*** Opening of Extracted information ***

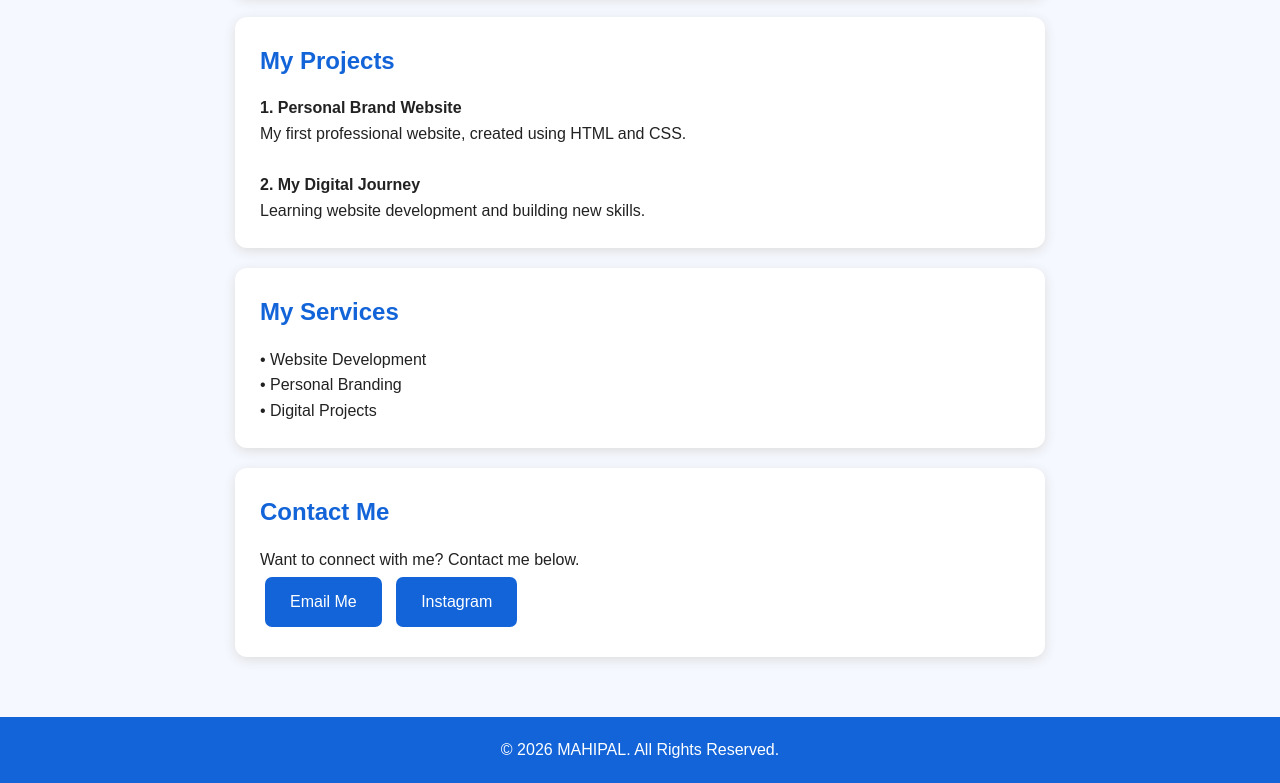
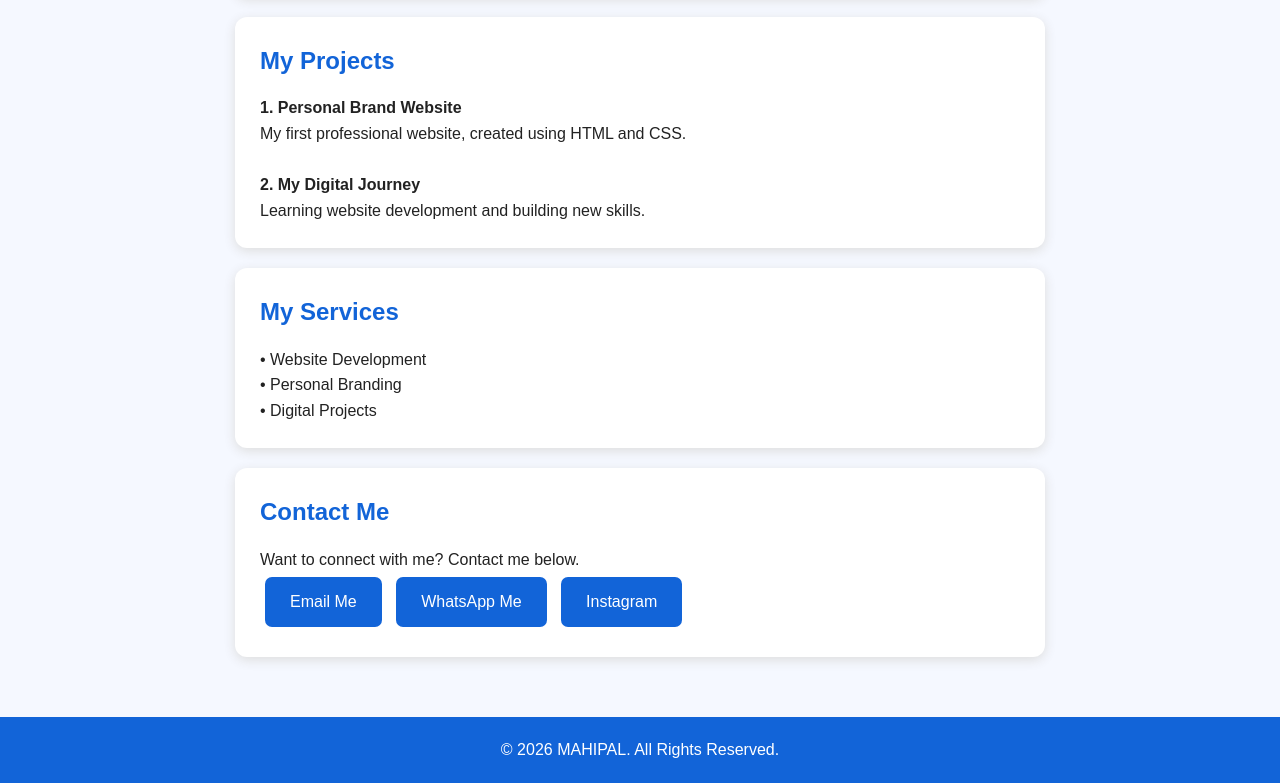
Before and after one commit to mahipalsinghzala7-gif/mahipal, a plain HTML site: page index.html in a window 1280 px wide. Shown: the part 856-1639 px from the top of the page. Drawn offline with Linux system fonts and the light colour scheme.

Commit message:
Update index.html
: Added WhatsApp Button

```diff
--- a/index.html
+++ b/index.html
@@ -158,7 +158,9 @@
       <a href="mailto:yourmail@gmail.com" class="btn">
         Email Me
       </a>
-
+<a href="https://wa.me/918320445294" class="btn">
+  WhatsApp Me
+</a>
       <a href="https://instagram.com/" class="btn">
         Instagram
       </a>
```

*** Close of Extracted information ***

The full text of the data above, exact and without pictures, is what to return.

## Solution to this task
Before and after one commit to mahipalsinghzala7-gif/mahipal, a plain HTML site: page index.html in a window 1280 px wide. Shown: the part 856-1639 px from the top of the page. Drawn offline with Linux system fonts and the light colour scheme.

Commit message:
Update index.html
: Added WhatsApp Button

```diff
--- a/index.html
+++ b/index.html
@@ -158,7 +158,9 @@
       <a href="mailto:yourmail@gmail.com" class="btn">
         Email Me
       </a>
-
+<a href="https://wa.me/918320445294" class="btn">
+  WhatsApp Me
+</a>
       <a href="https://instagram.com/" class="btn">
         Instagram
       </a>
```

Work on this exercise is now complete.